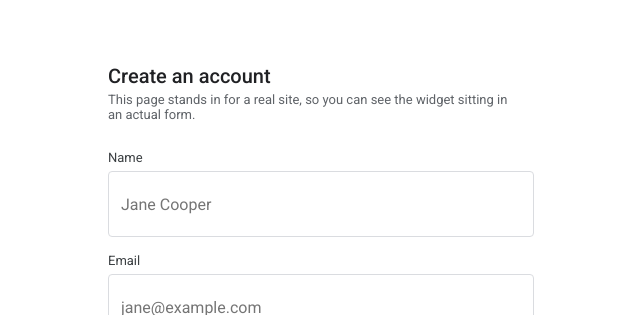
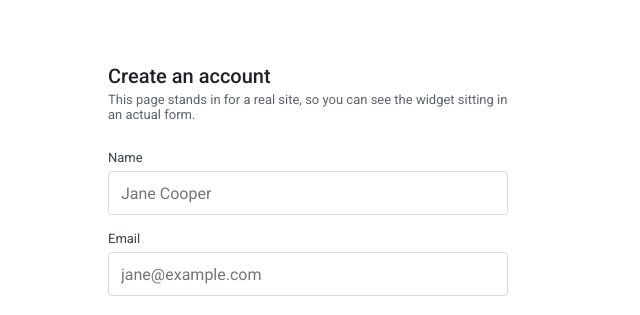
Before and after one commit to TheFilipcom4607/assets, a website: page captcha/index.html in a window 1280 px wide. Shown: the top 315 px of the page, without its empty margins (332-972 px from the left). Drawn offline with Linux system fonts and the light colour scheme.

Commit message:
Add box-sizing to demo shell styles

```diff
--- a/captcha/index.html
+++ b/captcha/index.html
@@ -12,6 +12,7 @@
   /* ============== demo page chrome — simulates a real site around the widget, not part of the embed ============== */
   html,body{ margin:0; min-height:100%; }
   body{ font-family:'Roboto',Arial,sans-serif; background:#fff; color:#202124; }
+  .demo-shell, .demo-shell *{ box-sizing:border-box; }
   .demo-shell{ width:min(calc(100% - 48px), 400px); margin:0 auto; padding:64px 0 80px; }
   .demo-shell h1{ font-size:20px; font-weight:500; margin:0 0 4px; }
   .demo-sub{ font-size:13px; color:#5f6368; margin:0 0 28px; }
```
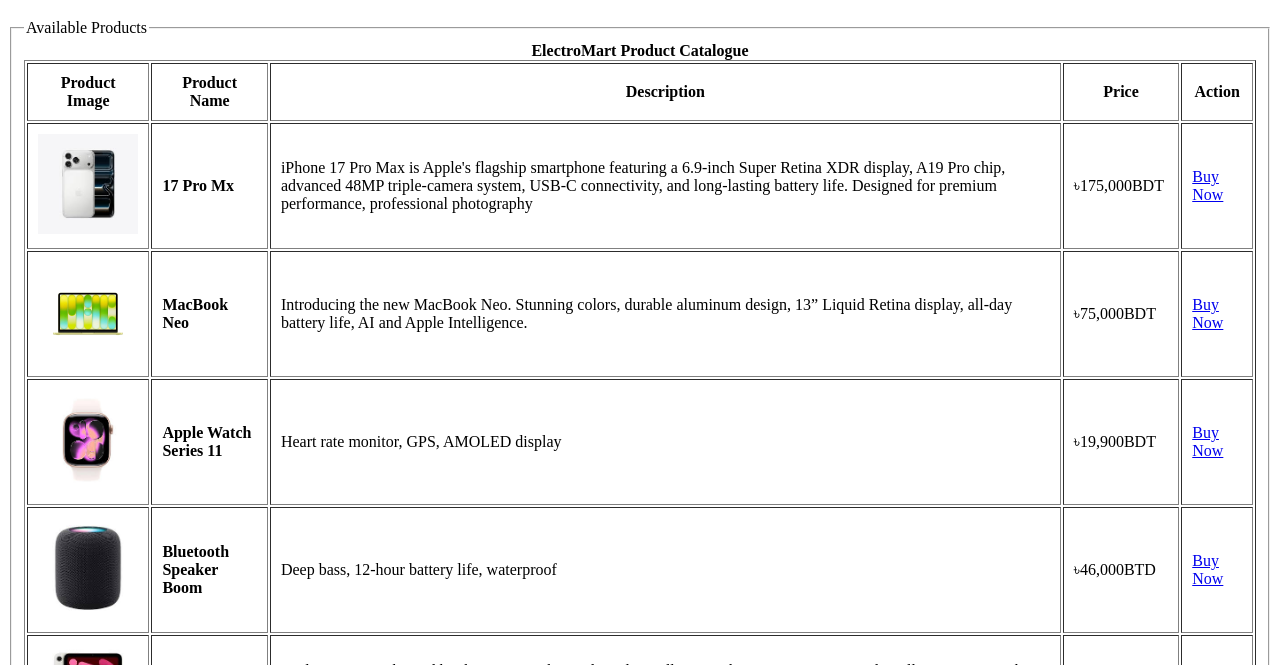
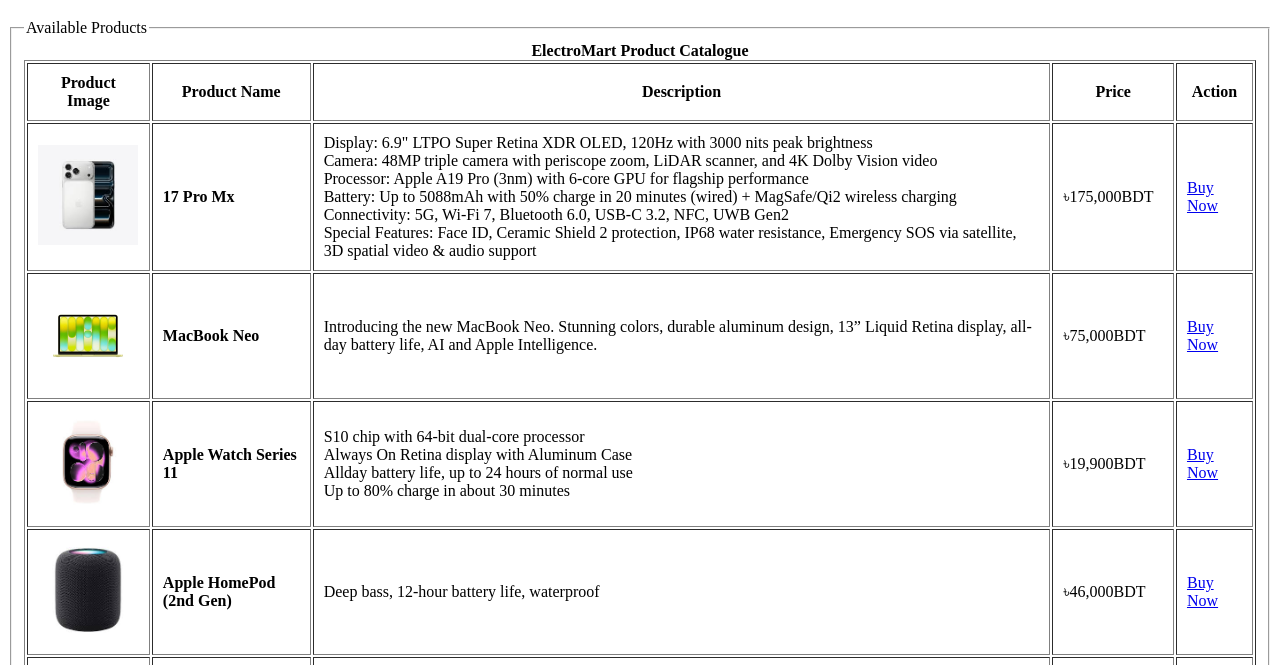
Before and after one commit to rehnumatasnim/WT_Summer_2025-26, a plain HTML site: page Mid/Lab_Task_1_V2/index.html in a window 1280 px wide. Shown: the part 87-752 px from the top of the page. Drawn offline with Linux system fonts and the light colour scheme.

Commit message:
extra describtion added

```diff
--- a/Mid/Lab_Task_1_V2/index.html
+++ b/Mid/Lab_Task_1_V2/index.html
@@ -40,7 +40,12 @@
     <tr>
         <td><img src="1.png.jpg" width="100"></td>
         <td><b>17 Pro Mx</b></td>
-        <td>iPhone 17 Pro Max is Apple's flagship smartphone featuring a 6.9-inch Super Retina XDR display, A19 Pro chip, advanced 48MP triple-camera system, USB-C connectivity, and long-lasting battery life. Designed for premium performance, professional photography</td>
+        <td>Display: 6.9" LTPO Super Retina XDR OLED, 120Hz with 3000 nits peak brightness<br>
+            Camera: 48MP triple camera with periscope zoom, LiDAR scanner, and 4K Dolby Vision video<br>
+            Processor: Apple A19 Pro (3nm) with 6-core GPU for flagship performance<br>
+            Battery: Up to 5088mAh with 50% charge in 20 minutes (wired) + MagSafe/Qi2 wireless charging<br>
+            Connectivity: 5G, Wi-Fi 7, Bluetooth 6.0, USB-C 3.2, NFC, UWB Gen2<br>
+            Special Features: Face ID, Ceramic Shield 2 protection, IP68 water resistance, Emergency SOS via satellite, 3D spatial video & audio support</td>
         <td>৳175,000BDT</td>
         <td><a href="#">Buy Now</a></td>
     </tr>
@@ -56,23 +61,26 @@
     <tr>
         <td><img src="3.png.jpg" width="100"></td>
         <td><b>Apple Watch Series 11</b></td>
-        <td>Heart rate monitor, GPS, AMOLED display</td>
+        <td>S10 chip with 64‑bit dual-core processor<br>
+            Always On Retina display with Aluminum Case<br>
+            Allday battery life, up to 24 hours of normal use<br>
+            Up to 80% charge in about 30 minutes</td>
         <td>৳19,900BDT</td>
         <td><a href="#">Buy Now</a></td>
     </tr>
 
     <tr>
         <td><img src="4.png.jpg" width="100"></td>
-        <td><b>Bluetooth Speaker Boom</b></td>
+        <td><b>Apple HomePod (2nd Gen)</b></td>
         <td>Deep bass, 12-hour battery life, waterproof</td>
-        <td>৳46,000BTD</td>
+        <td>৳46,000BDT</td>
         <td><a href="#">Buy Now</a></td>
     </tr>
 
     <tr>
         <td><img src="5.png.png" width="100"></td>
         <td><b>Apple iPad Mini 7</b></td>
-        <td> iPad mini, supercharged by the A17 Pro chip and Apple Intelligence, the easy-to-use personal intelligence system that understands personal context to deliver intelligence that is helpful and relevant while protecting user privacy. With a beloved ultraportable design, the new iPad mini is available in four gorgeous finishes, including a new blue and purple, and features the brilliant 8.3-inch Liquid Retina display.</td>
+        <td> Experience power and portability with the Apple iPad Mini 7. Featuring a stunning 8.3" display, 12MP camera, Apple A17 Pro chip and a 5078mAh battery for all-day performance.</td>
         <td>৳60,000.00 BDT</td>
         <td><a href="#">Buy Now</a></td>
     </tr>
```
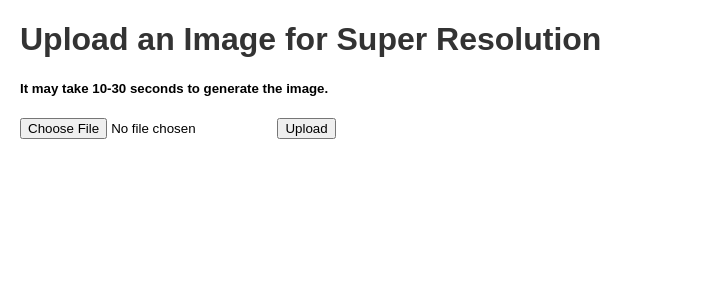
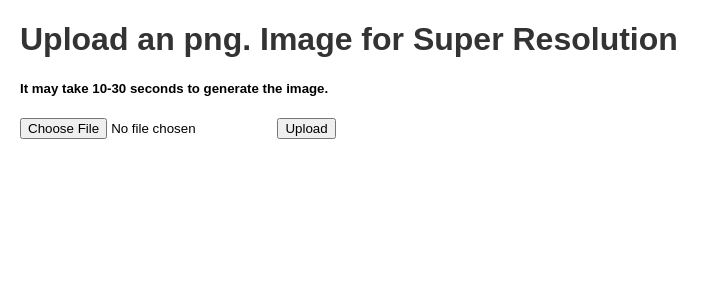
Before and after one commit to nardo-kong/SRonPython, a Flask app: page / in a window 1280 px wide. Shown: the top 300 px of the page, without its empty margins (0-719 px from the left). Run offline with Flask 3, Linux system fonts and the light colour scheme.

Commit message:
add png notice

```diff
--- a/templates/index.html
+++ b/templates/index.html
@@ -32,7 +32,7 @@
     </style>
 </head>
 <body>
-    <h1>Upload an Image for Super Resolution</h1>
+    <h1>Upload an png. Image for Super Resolution</h1>
     <h5>It may take 10-30 seconds to generate the image.</h5>
     <form id="upload-form" method="post" enctype="multipart/form-data">
         <input type="file" name="file" required>
```
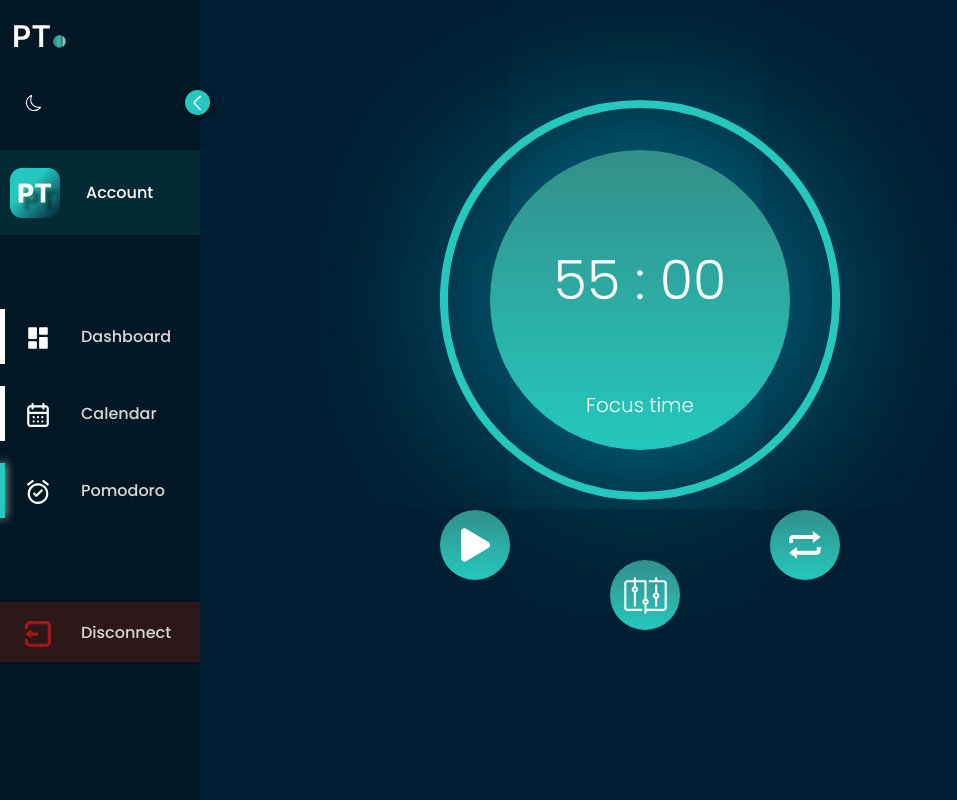
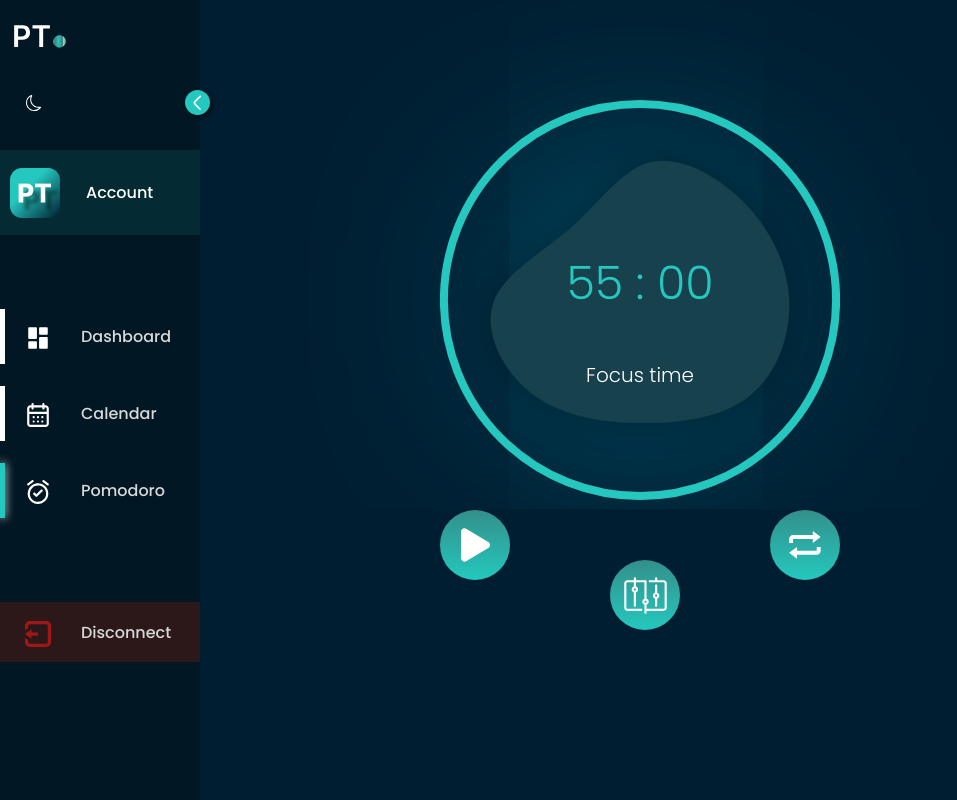
Before and after one commit to Dimitriftl/pomodoro_tracker, a React app: page / in a window 1280 px wide. Shown: the whole page, without its empty margins (0-957 px from the left). Built offline with nearby package versions, Linux system fonts and the light colour scheme; the HTML template or start-up script is replaced by a standard one; a web font is replaced by a local one.

Commit message:
replace the circle in the timer by the blop svg

```diff
--- a/src/assets/svg/svg.jsx
+++ b/src/assets/svg/svg.jsx
@@ -303,3 +303,55 @@ export const Moon = () => (
     <path d="M6 .278a.768.768 0 0 1 .08.858 7.208 7.208 0 0 0-.878 3.46c0 4.021 3.278 7.277 7.318 7.277.527 0 1.04-.055 1.533-.16a.787.787 0 0 1 .81.316.733.733 0 0 1-.031.893A8.349 8.349 0 0 1 8.344 16C3.734 16 0 12.286 0 7.71 0 4.266 2.114 1.312 5.124.06A.752.752 0 0 1 6 .278zM4.858 1.311A7.269 7.269 0 0 0 1.025 7.71c0 4.02 3.279 7.276 7.319 7.276a7.316 7.316 0 0 0 5.205-2.162c-.337.042-.68.063-1.029.063-4.61 0-8.343-3.714-8.343-8.29 0-1.167.242-2.278.681-3.286z" />
   </svg>
 );
+
+export const Blop = () => (
+  <svg
+    width="360"
+    height="322"
+    viewBox="0 0 360 322"
+    fill="none"
+    xmlns="http://www.w3.org/2000/svg">
+    <g filter="url(#filter0_d_109_86)">
+      <path
+        d="M280.988 68.6849C307.985 94.7516 326.319 128.808 328.93 165.358C331.481 201.852 318.368 240.895 291.372 263.448C264.375 286.002 223.494 292.178 182.91 291.952C142.267 291.782 101.861 285.208 72.1944 262.655C42.5277 240.045 23.6004 201.455 33.3311 172.158C43.0024 142.805 81.3911 122.802 111.058 96.7349C140.724 70.6682 161.669 38.5382 190.03 31.5682C218.332 24.5416 253.992 42.6182 280.988 68.6849Z"
+        fill="#17414D"
+      />
+    </g>
+    <defs>
+      <filter
+        id="filter0_d_109_86"
+        x="0.757568"
+        y="0.0424805"
+        width="358.485"
+        height="321.915"
+        filterUnits="userSpaceOnUse"
+        color-interpolation-filters="sRGB">
+        <feFlood flood-opacity="0" result="BackgroundImageFix" />
+        <feColorMatrix
+          in="SourceAlpha"
+          type="matrix"
+          values="0 0 0 0 0 0 0 0 0 0 0 0 0 0 0 0 0 0 127 0"
+          result="hardAlpha"
+        />
+        <feOffset />
+        <feGaussianBlur stdDeviation="15" />
+        <feComposite in2="hardAlpha" operator="out" />
+        <feColorMatrix
+          type="matrix"
+          values="0 0 0 0 0 0 0 0 0 0 0 0 0 0 0 0 0 0 0.25 0"
+        />
+        <feBlend
+          mode="normal"
+          in2="BackgroundImageFix"
+          result="effect1_dropShadow_109_86"
+        />
+        <feBlend
+          mode="normal"
+          in="SourceGraphic"
+          in2="effect1_dropShadow_109_86"
+          result="shape"
+        />
+      </filter>
+    </defs>
+  </svg>
+);
--- a/src/components/pomodoro/Timer/Timer.tsx
+++ b/src/components/pomodoro/Timer/Timer.tsx
@@ -13,6 +13,7 @@ import {
   PomodoroSettingsSvg,
   ResetSvg,
   SkipSvg,
+  Blop,
 } from "../../../assets/svg/svg";
 import "./timer.scss";
 import ModalTimer from "../../../modals/modalTimer/ModalTimer";
@@ -152,11 +153,16 @@ const Timer: React.FC<TimerProps> = ({
   return (
     <div
       className="circle"
-      style={{
-        boxShadow: timerfocus
-          ? "0px 0px 200px 1px rgba(0, 217, 255, 0.7)"
-          : "0px 0px 200px 1px rgba(255, 255, 255, 0.40)",
-      }}>
+      // style={{
+      //   boxShadow: timerfocus
+      //     ? "0px 0px 200px 1px rgba(0, 217, 255, 0.7)"
+      //     : "0px 0px 200px 1px rgba(255, 255, 255, 0.40)",
+      // }}
+    >
+      <div className="circleShadow"></div>
+      <div className="blopContainer">
+        <Blop />
+      </div>
       <div className="circleContent">
         <div className="time">
           <p>
--- a/src/components/pomodoro/Timer/timer.scss
+++ b/src/components/pomodoro/Timer/timer.scss
@@ -7,10 +7,26 @@
   width: 300px;
   height: 300px;
   border-radius: 50%;
-  background: linear-gradient(180deg, #338f8a 0%, #24c8be 100%);
+  // background: linear-gradient(180deg, #338f8a 0%, #24c8be 100%);
   // box-shadow: 0px 0px 200px 1px rgba(36, 0, 255, 0.70);
-  box-shadow: 0px 0px 200px 1px rgba(255, 255, 255, 0.4);
+  // box-shadow: 0px 0px 200px 1px rgba(255, 255, 255, 0.4);
   transition: ease-in 200ms;
+
+  .circleShadow {
+    position: absolute;
+    top: 60px;
+
+    width: 180px;
+    height: 180px;
+    border-radius: 50%;
+    box-shadow: 0px 0px 250px 1px rgba(0, 217, 255, 0.8 );
+  }
+
+  .blopContainer {
+    position: absolute;
+    bottom: -10px;
+    // left: -50px;
+  }
 
   .pourcentageCircle {
     position: absolute;
@@ -33,9 +49,9 @@
   }
   .time {
     position: absolute;
-    top: 30%;
-    font-size: 54px;
-    color: #fff;
+    top: 33%;
+    font-size: 46px;
+    color: #24c8be;
     font-weight: 300;
     display: flex;
     justify-content: center;
@@ -50,7 +66,7 @@
     font-weight: 300;
     width: 100%;
     position: absolute;
-    top: 80%;
+    top: 70%;
   }
 
   .button {
```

■ ■ ■ ■ ■

- _AIM OF THE EXERCISE_: In the entries above, find each line that has the word "import". Copy it.

- _ANSWER BELOW_:
@@ -13,6 +13,7 @@ import {
 import "./timer.scss";
 import ModalTimer from "../../../modals/modalTimer/ModalTimer";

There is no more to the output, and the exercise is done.